Despite appearing in just three of four games in the abbreviated 2020 season, Puka Nacua led all Washington wide receivers in catches (9), receiving yards (151) and touchdowns (1).
That production just entered the transfer portal.
Nacua — a 6-foot-1, 210-pound wideout from Provo, Utah — plans to conclude his college career elsewhere, he confirmed Sunday. He declined to comment further on the reasons for his departure.
Nacua is the third UW wide receiver to enter the transfer portal this offseason, joining Ty Jones (Fresno State) and Jordan Chin (Sacramento State). In 11 career games in Seattle, the former four-star recruit and USC commit totaled 16 catches, 319 receiving yards and three touchdowns.
Nacua’s older brother, Utah wide receiver Samson Nacua, entered the transfer portal last month. Their older brother, San Francisco 49ers safety Kai Nacua, starred collegiately at BYU — which could double as a likely landing place for Puka and Samson.
Of course, Puka’s stay in Seattle also got off to a dramatic start. The blue-chip recruit waited until five days after National Signing Day to announce he’d sign with Washington, and arrived late to the announcement at a local television station after a snowstorm swept through northern Utah and made it difficult to drive.
But, for Washington, Nacua was worth the wait. In a prolific prep career at Orem High School, Puka broke Utah state records for career receptions (260), career receiving yards (5,226), career receiving touchdowns (58), single-season receptions (103), single-season receiving yards (2,336) and single-season receiving touchdowns (26). He was named a MaxPreps and USA Today first-team All-American and the 2018 Utah Gatorade Player of the Year, and was ranked as the No. 8 wide receiver nationally and No. 48 overall prospect in the 2019 class by 247Sports.
So, yes, that’s a lot of potential — and production — to replace.
“I’m just excited,” Puka said in May 2019, shortly before enrolling as a true freshman at UW. “Every time I think about going to play college football and getting a chance to play at a university like Washington with the success they’ve been having lately, I just get excited.
“I’m heading up in about a month. It’s almost literally one month away, which brings tears when I think about it, because this is what I’ve been working for all my life. I’ve got to continue to work. I’m ready to prove myself up at UW.”

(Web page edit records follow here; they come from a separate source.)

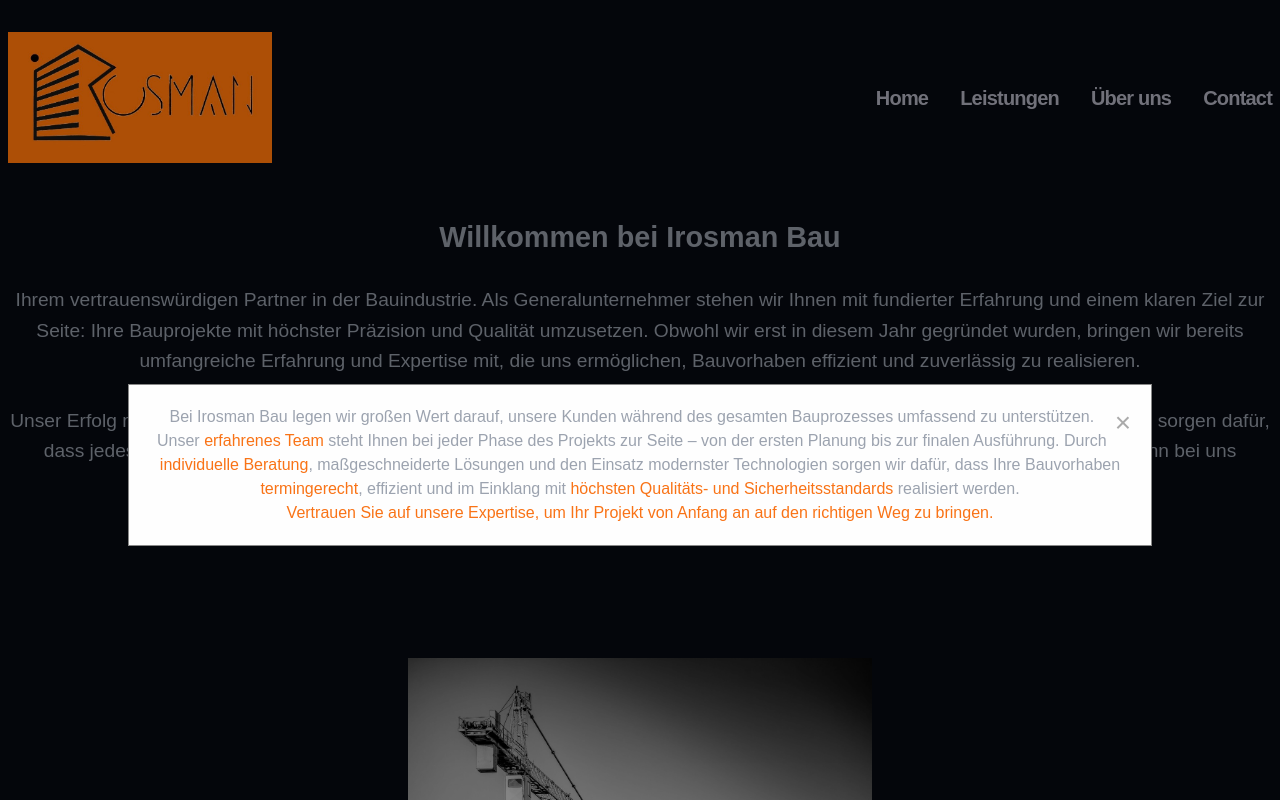
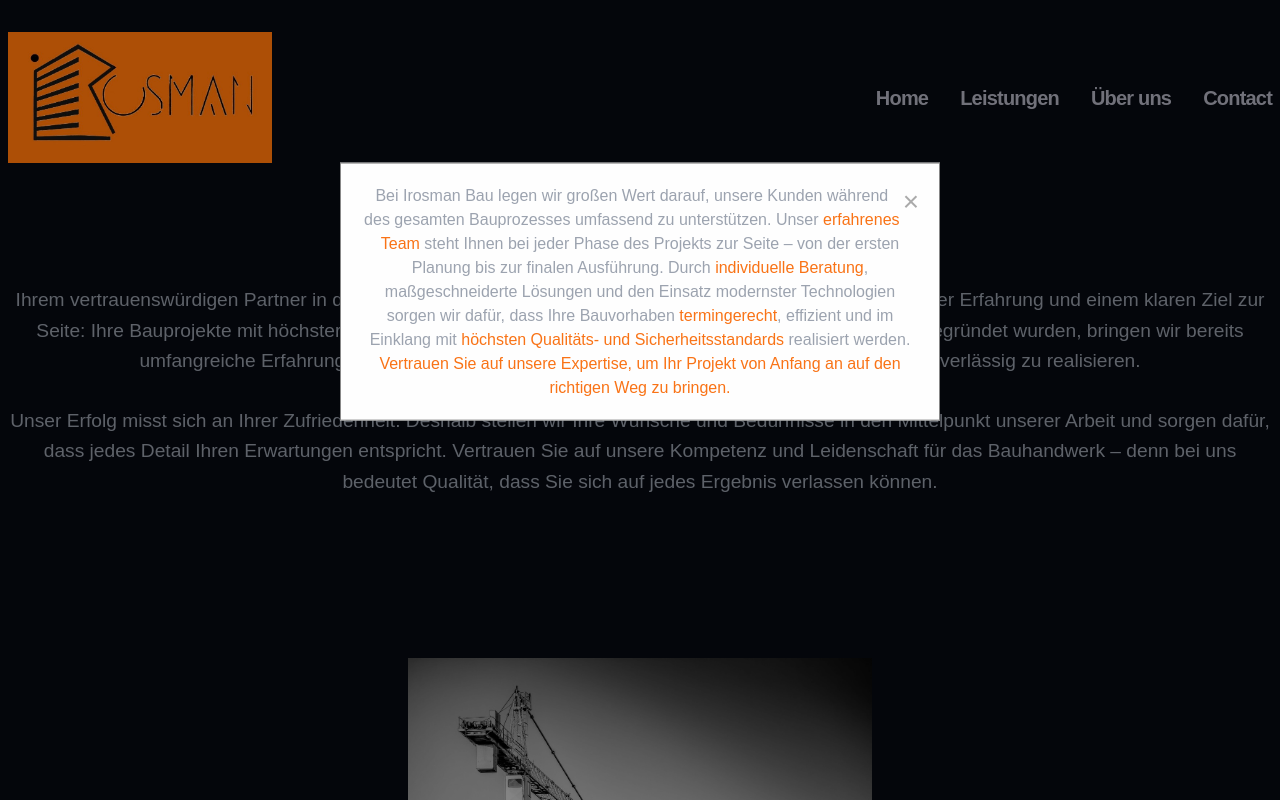
Before and after one commit to irosman-bau/irosman, a plain HTML site: page index.html in a window 1280 px wide. Both pictures are taken after a click on the link 213 px from the left and 1532 px from the top of the page. Shown: the top 800 px of the page. Drawn offline with Linux system fonts and the light colour scheme; a web font is replaced by a local one.

Commit message:
Update index.html

```diff
--- a/index.html
+++ b/index.html
@@ -755,12 +755,16 @@
 
         .modal-content {
     background-color: #fefefe;
-    margin: 30% auto; /* Center modal vertically and horizontally */
+    margin: auto; /* Center horizontally */
     padding: 20px;
     border: 1px solid #888;
-    width: 80%; /* Adjust the width as needed */
+    width: 80%; /* Adjust width as needed */
+    max-width: 600px; /* Optional: Set a max width for better visibility */
     text-align: center;
-        }
+    position: relative; /* Position relative to allow proper centering */
+    top: 30%; /* Start 30% from the top */
+    transform: translateY(-30%); /* Center vertically */
+}
 
       .close {
           color: #aaa;
```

Without Nacua, UW’s young receivers must promptly prove themselves. The Huskies are projected to have nine scholarship wide receivers when they kick off against Montana on Sept. 4: senior Terrell Bynum, juniors Marquis Spiker and Austin Osborne, sophomore Taj Davis, redshirt freshmen Rome Odunze, Jalen McMillan, Sawyer Racanelli and Ja’Lynn Polk, and incoming freshman Jabez Tinae. Of that group, only Bynum has entered the end zone in his Husky career.
While a combined five UW wide receivers and quarterbacks have entered the transfer portal this offseason, the Huskies are set to return every scholarship player at the offensive line, running back and tight end positions — which could speak to the Huskies’ run-first philosophy. Following a season-opening win over Oregon State last November that included 51 running plays and just 24 passes, Husky head coach Jimmy Lake wore a hat with four bolded words — “RUN THE DAMN BALL” — to his weekly news conference.
The transfer portal has also worked both ways for Washington. Wide receiver Ja’Lynn Polk announced his transfer to UW last month — after registering 28 catches, 264 receiving yards and two touchdowns in 10 games as a true freshman at Texas Tech in 2020.
The question is which Washington quarterback will target Polk — not Nacua — in 2021. A competition between returning starter Dylan Morris, graduate transfer Patrick O’Brien and five-star freshman Sam Huard will commence this spring. In UW offensive coordinator and quarterbacks coach John Donovan’s first season at the helm, his Huskies finished third in the Pac-12 in yards per pass attempt (8.2), fifth in passing offense (226.5 yards per game) and seventh in completion percentage (61.3%).
But, of UW’s nine remaining scholarship wide receivers, six — Bynum, Spiker, Osborne, Odunze, McMillan and Tinae — were once considered four-star recruits.
The talent is still there.
Nacua is not.